The roadmap for Flash, and the continuous improvement in data reduction technologies, are further indications of how quickly disk will be displaced. Manufacturing costs are driven by volumes, and the volumes for flash are increasing at the expense of disk especially in the commodity markets for PCs and compute devices. Enterprise disk manufacturers can no longer depend on commodity disk volumes to offset their manufacturing costs. While enterprise flash volumes are still a small percent of the overall flash market, enterprise flash vendors can leverage their manufacturing costs across the commodity market.
As flash becomes ubiquitous the current class of storage known as "All Flash Arrays" will disappear. The vendors who only sell these types of arrays with limited functionality will need to increase their portfolios or cease to exist., There is a huge inventory of disk already out there, which will be around for some time. Hybrid storage arrays that can virtualise or front end the disks so that most of the advantages of flash performance can be realized with legacy systems will be required during the transition. As new flash devices and future non-volatile memory technologies become available, hybrid storage arrays with virtualisation and dynamic tiering will be required to ensure a smooth transition. We are seeing some customers who have already committed to go all in with flash. One of our customers was running out of power and floor space in their data center. Rather than spend $200m to build another data center, they decided to convert their enterprise storage systems to flash. The conversion cost less than $200m and it left them with plenty of room for growth. Another customer converted to all flash two years ago, when the costs for flash were still much higher than disk, because it was easier to manage and performance was greatly improved. The operations manager said that he was feeling more rested since he no longer had to respond to those 3 am calls complaining about slow response times.
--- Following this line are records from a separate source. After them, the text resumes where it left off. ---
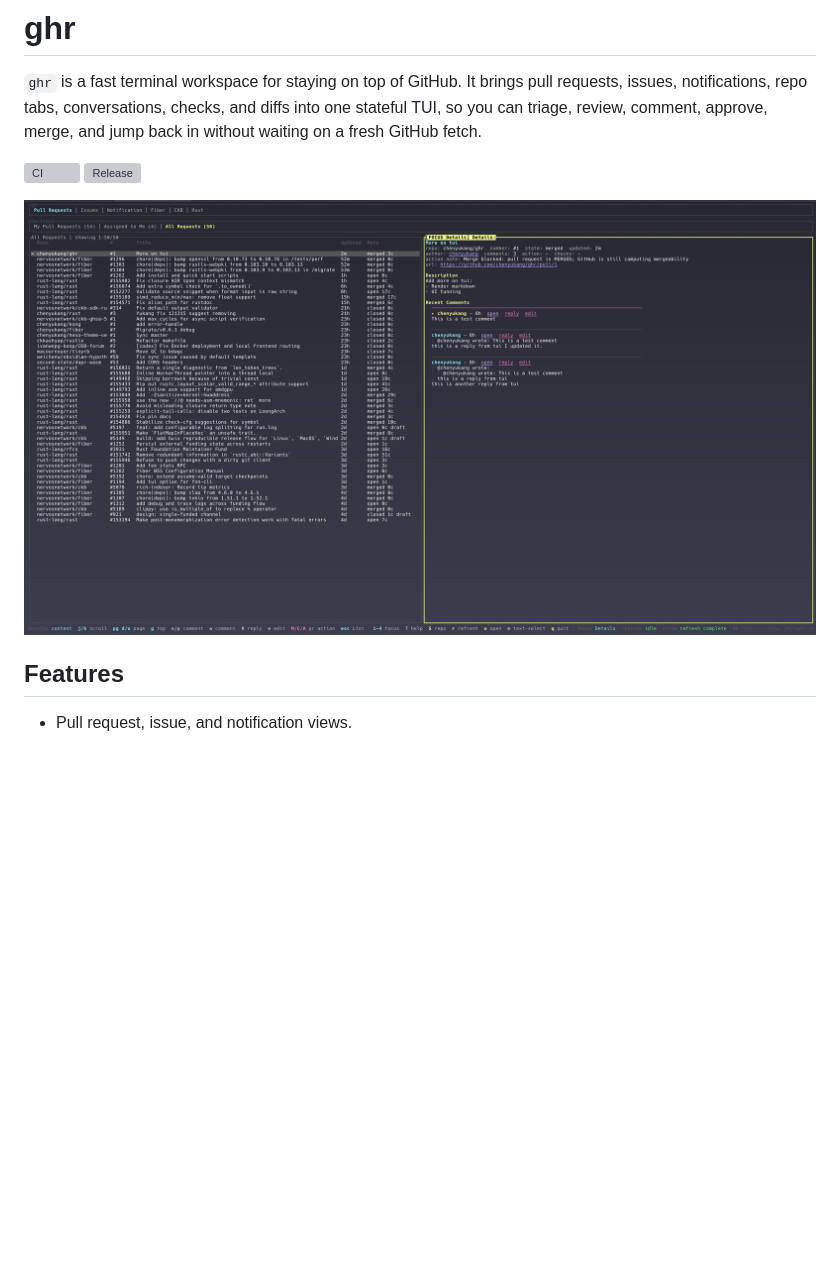
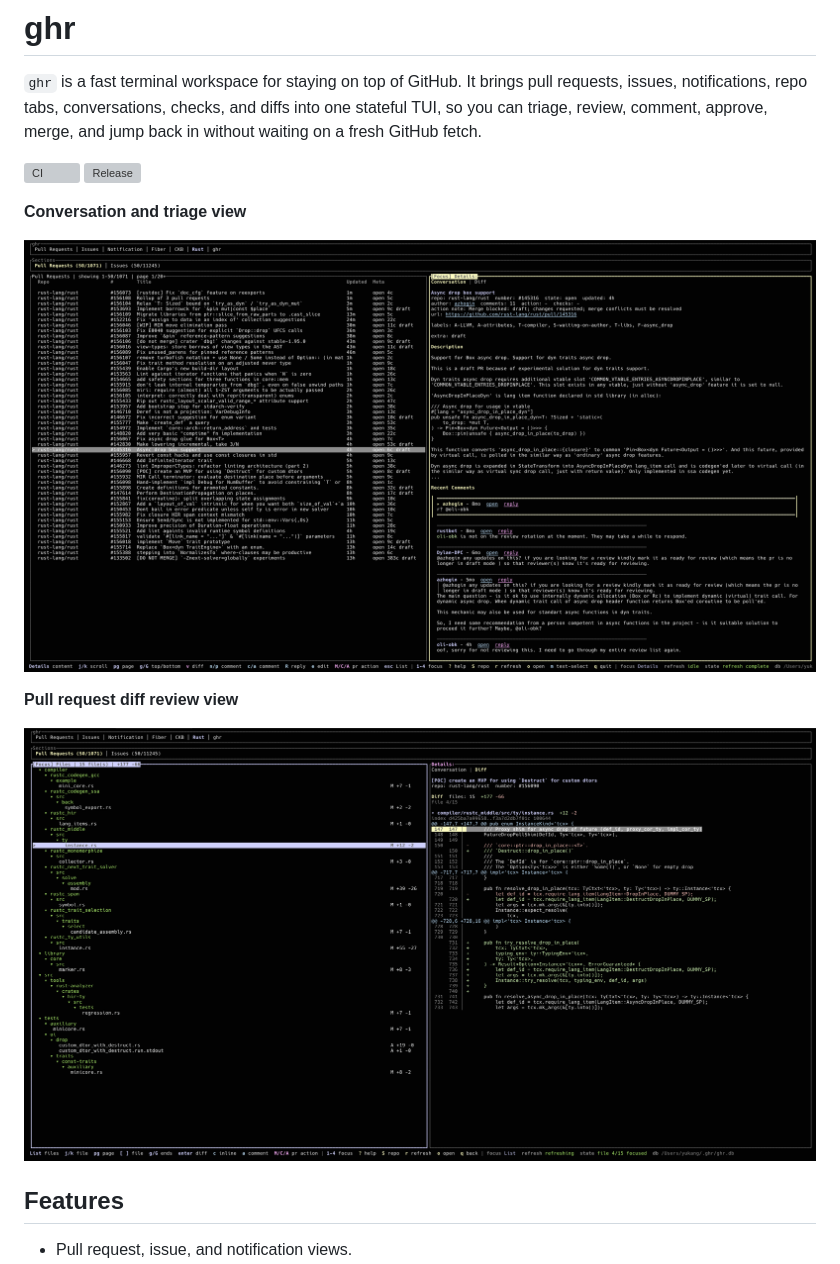
Before and after one commit to chenyukang/ghr, a Markdown page: README.md, the part around the change. Rendered like a GitHub page; pictures changed too: assets/screenshot-diff.png (added), assets/screenshot.png; blank space fills up the shorter version; grey boxes are pictures that could not be loaded.

```diff
--- a/README.md
+++ b/README.md
@@ -5,7 +5,13 @@
 [![CI](https://github.com/chenyukang/ghr/actions/workflows/ci.yml/badge.svg)](https://github.com/chenyukang/ghr/actions/workflows/ci.yml)
 [![Release](https://github.com/chenyukang/ghr/actions/workflows/release.yml/badge.svg)](https://github.com/chenyukang/ghr/actions/workflows/release.yml)
 
-![ghr dashboard screenshot](assets/screenshot.png)
+**Conversation and triage view**
+
+![ghr conversation and triage screenshot](assets/screenshot.png)
+
+**Pull request diff review view**
+
+![ghr pull request diff review screenshot](assets/screenshot-diff.png)
 
 ## Features
 
```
Although flash storage has an order of magnitude higher performance than mechanical disk, we have not realised its full potential. Since flash is virtual, access no longer needs to be sequential, burdened with long queues of requests. The flash device sees all the cells and knows what is in them so it can go directly to the data that is requested. This makes it possible to serve multiple requests for data. With current SCSI commands this is not possible but new protocols like NVMe (Non-Volatile Memory express) and SCSI express will be able to exploit this in the near future, further adding to the demise of disk. While the discussion today is around flash non-volatile memory (NVM), there are future NVM technologies which are even faster and more durable than flash. These technologies will blur the boundaries between memory and storage and will require these new protocols. We may be having these same types of discussions 5 years from now or even sooner.
I believe we have reached the tipping point for flash. What do you think?